The flight over Point Mugu Sea Range, CA, was supposed to be the first time the Air Force released ARRW from a host aircraft, but the weapon was unable to complete its launch sequence and safely returned with the B-52 to Edwards Air Force Base, CA, according to a statement Air Force spokesman Capt. Jacob Bailey sent to Inside Defense today.
"The ARRW program has been pushing boundaries since its inception and taking calculated risks to move this important capability forward," Brig. Gen. Heath Collins, program executive officer of the Air Force's armament directorate, said in the statement. "While not launching was disappointing, the recent test provided invaluable information to learn from and continue ahead. This is why we test."

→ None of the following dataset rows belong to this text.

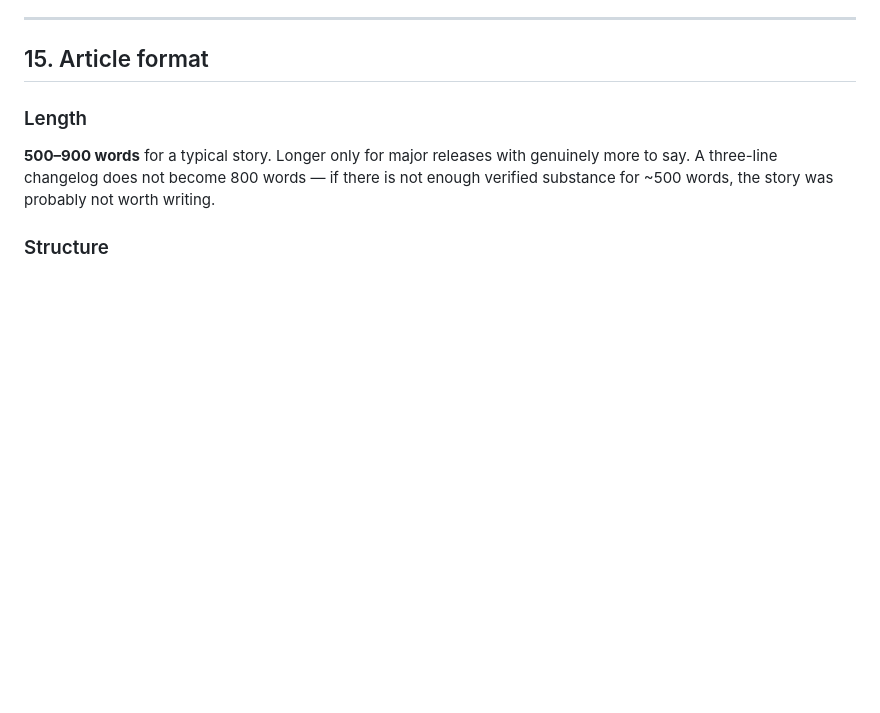
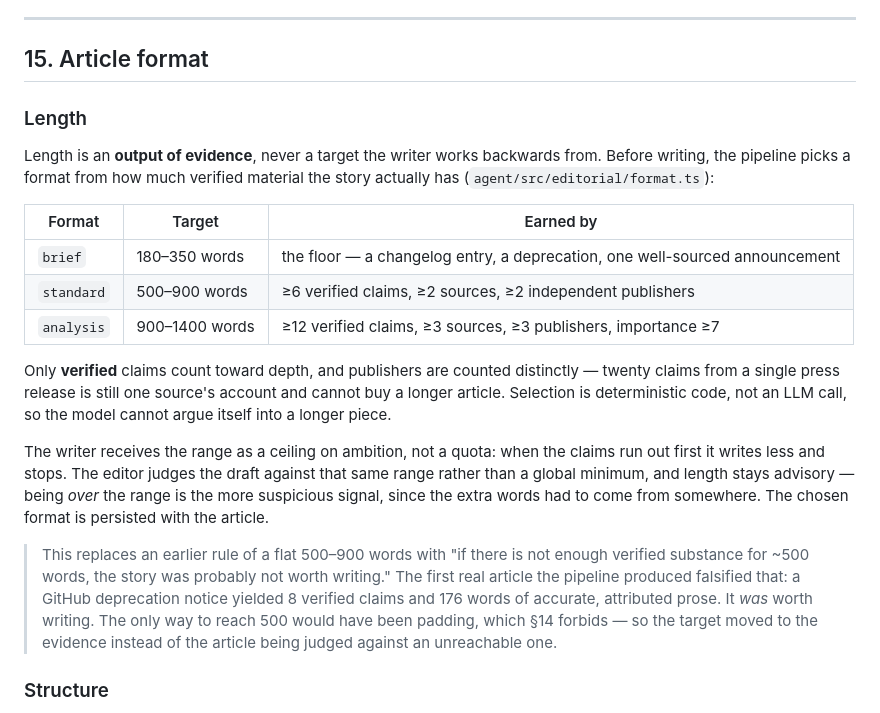
Before and after one commit to ai-tool-kart/ai-tool-kart, a Markdown page: NEWS_AGENT.md, the part around one of its changes. Rendered like a GitHub page; blank space fills up the shorter version.

```diff
--- a/NEWS_AGENT.md
+++ b/NEWS_AGENT.md
@@ -856,10 +899,34 @@ database alone.
 
 ### Length
 
-**500–900 words** for a typical story. Longer only for major releases with
-genuinely more to say. A three-line changelog does not become 800 words — if
-there is not enough verified substance for ~500 words, the story was probably not
-worth writing.
+Length is an **output of evidence**, never a target the writer works backwards
+from. Before writing, the pipeline picks a format from how much verified material
+the story actually has (`agent/src/editorial/format.ts`):
+
+| Format | Target | Earned by |
+|---|---|---|
+| `brief` | 180–350 words | the floor — a changelog entry, a deprecation, one well-sourced announcement |
+| `standard` | 500–900 words | ≥6 verified claims, ≥2 sources, ≥2 independent publishers |
+| `analysis` | 900–1400 words | ≥12 verified claims, ≥3 sources, ≥3 publishers, importance ≥7 |
+
+Only **verified** claims count toward depth, and publishers are counted
+distinctly — twenty claims from a single press release is still one source's
+account and cannot buy a longer article. Selection is deterministic code, not an
+LLM call, so the model cannot argue itself into a longer piece.
+
+The writer receives the range as a ceiling on ambition, not a quota: when the
+claims run out first it writes less and stops. The editor judges the draft
+against that same range rather than a global minimum, and length stays advisory —
+being *over* the range is the more suspicious signal, since the extra words had
+to come from somewhere. The chosen format is persisted with the article.
+
+> This replaces an earlier rule of a flat 500–900 words with "if there is not
+> enough verified substance for ~500 words, the story was probably not worth
+> writing." The first real article the pipeline produced falsified that: a GitHub
+> deprecation notice yielded 8 verified claims and 176 words of accurate,
+> attributed prose. It *was* worth writing. The only way to reach 500 would have
+> been padding, which §14 forbids — so the target moved to the evidence instead
+> of the article being judged against an unreachable one.
 
 ### Structure
 
```
Also changed, not shown: other parts of NEWS_AGENT.md (+44 -1 lines).
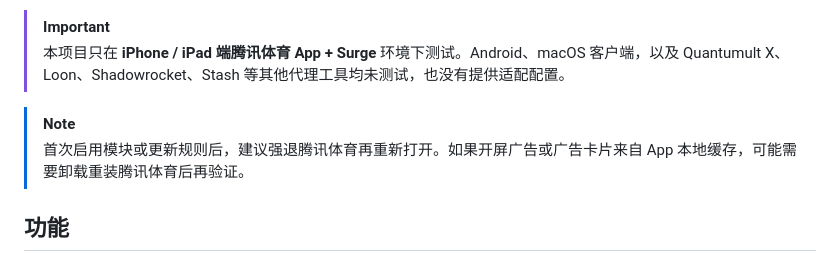
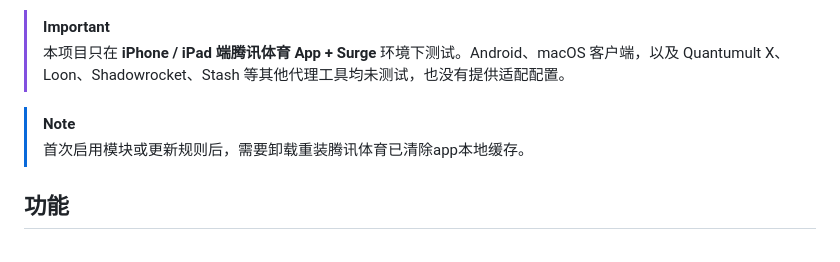
Before and after one commit to Hey-sayiwanna/TencentSports-Surge, a Markdown page: README.md, the part around the change. Rendered like a GitHub page.

Commit message:
Revise cache clearing instructions in README
Updated instructions for clearing app cache after enabling module.

```diff
--- a/README.md
+++ b/README.md
@@ -6,8 +6,7 @@
 > 本项目只在 **iPhone / iPad 端腾讯体育 App + Surge** 环境下测试。Android、macOS 客户端，以及 Quantumult X、Loon、Shadowrocket、Stash 等其他代理工具均未测试，也没有提供适配配置。
 
 > [!NOTE]
-> 首次启用模块或更新规则后，建议强退腾讯体育再重新打开。如果开屏广告或广告卡片来自 App 本地缓存，可能需要卸载重装腾讯体育后再验证。
-
+> 首次启用模块或更新规则后，需要卸载重装腾讯体育已清除app本地缓存。
 ## 功能
 
 - 拦截腾讯体育开屏相关广告配置
```
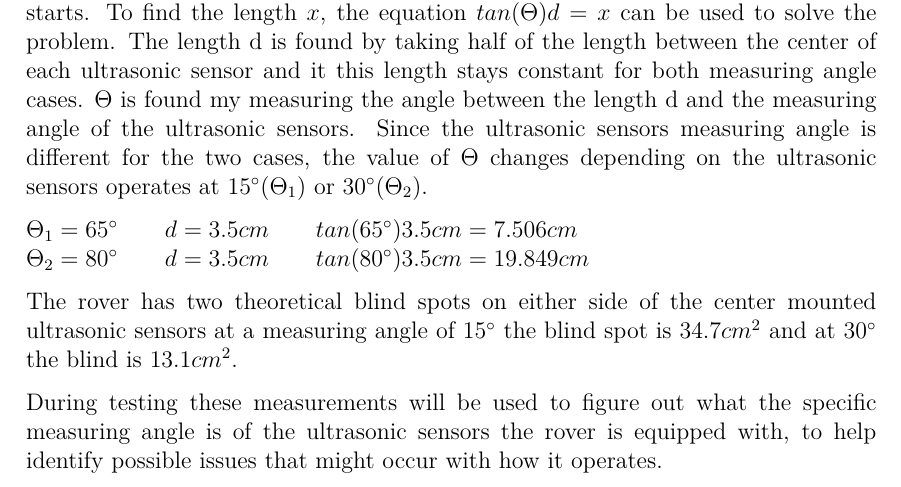
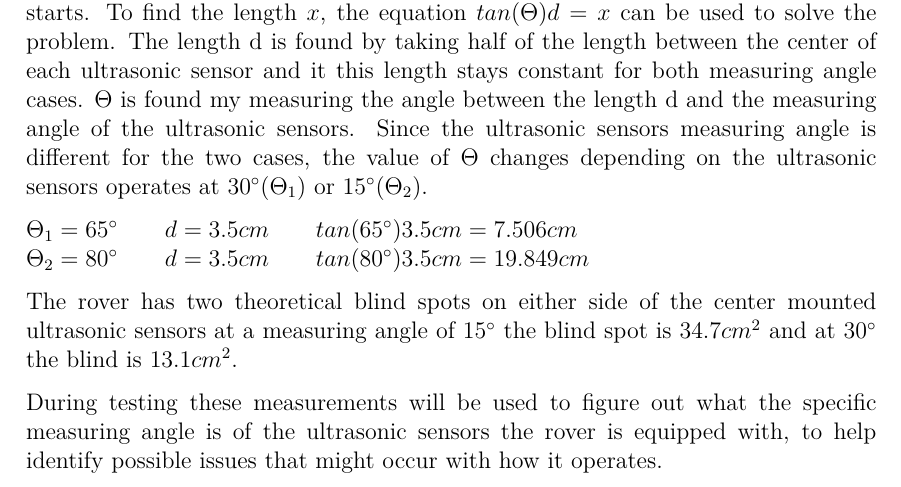
Before and after one commit to anthonymonori/hector-slam-wreck, a LaTeX thesis (report/P2.tex, which reads report/sections/ch4-closeproximitydetection.tex): part of page 57 of 81, cut so that both start at the same text. Compiled offline with pdfLaTeX; a LaTeX package or settings file that is missing is left out.

Commit message:
changed theta1 and theta2

```diff
--- a/report/sections/ch4-closeproximitydetection.tex
+++ b/report/sections/ch4-closeproximitydetection.tex
@@ -26,7 +26,7 @@ The ultrasonic sensor performs best at a $30\degree$ reading angle. This angle h
 \end{figure}
 
 The blind spot can be determined by finding the length $x$ on the figure above. The triangles with d as their bottom line indicate the area of which the ultrasonic sensors covers, for both the $15\degree$ and $30\degree$ measuring angles. Since some versions of the ultrasonic sensor perform best at an $15\degree$ angle, two different calculations have been made to help determine where the blind spots for this particular setup are located.
-The length $x$ marked on the sketch above indicates where the blind spot starts. To find the length $x$, the equation $tan(\Theta)d = x$ can be used to solve the problem. The length d is found by taking half of the length between the center of each ultrasonic sensor and it this length stays constant for both measuring angle cases. $\Theta$ is found my measuring the angle between the length d and the measuring angle of the ultrasonic sensors. Since the ultrasonic sensors measuring angle is different for the two cases, the value of $\Theta$ changes depending on the ultrasonic sensors operates at $15\degree (\Theta_1)$ or $30\degree (\Theta_2)$.
+The length $x$ marked on the sketch above indicates where the blind spot starts. To find the length $x$, the equation $tan(\Theta)d = x$ can be used to solve the problem. The length d is found by taking half of the length between the center of each ultrasonic sensor and it this length stays constant for both measuring angle cases. $\Theta$ is found my measuring the angle between the length d and the measuring angle of the ultrasonic sensors. Since the ultrasonic sensors measuring angle is different for the two cases, the value of $\Theta$ changes depending on the ultrasonic sensors operates at $30\degree (\Theta_1)$ or $15\degree (\Theta_2)$.
 
 $\Theta_1 = 65\degree$\quad\quad$d = 3.5cm$\quad\quad$tan(65\degree)3.5cm =  7.506cm$\\
 $\Theta_2 = 80\degree$\quad\quad$d = 3.5cm$\quad\quad$tan(80\degree)3.5cm =  19.849cm$
```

In addition to demonstrating safe release, the Air Force had hoped to assess booster performance, booster-shroud separation and simulated glider separation. Engineers will now evaluate the malfunction and return the weapon for another test, though the statement does not indicate how long that process may last.
ARRW prime contractor Lockheed Martin referred questions about the program to the Air Force.
Meanwhile, the defect sets flight testing back even further after the Air Force delayed the initial launch demonstration from December. The service has already conducted seven captive-carriage tests, the last of which occurred in August 2020.
The statement does not provide details about how the malfunction may affect ARRW's anticipated production schedule. Former Air Force acquisition executive Will Roper said in December he hoped production would begin this year.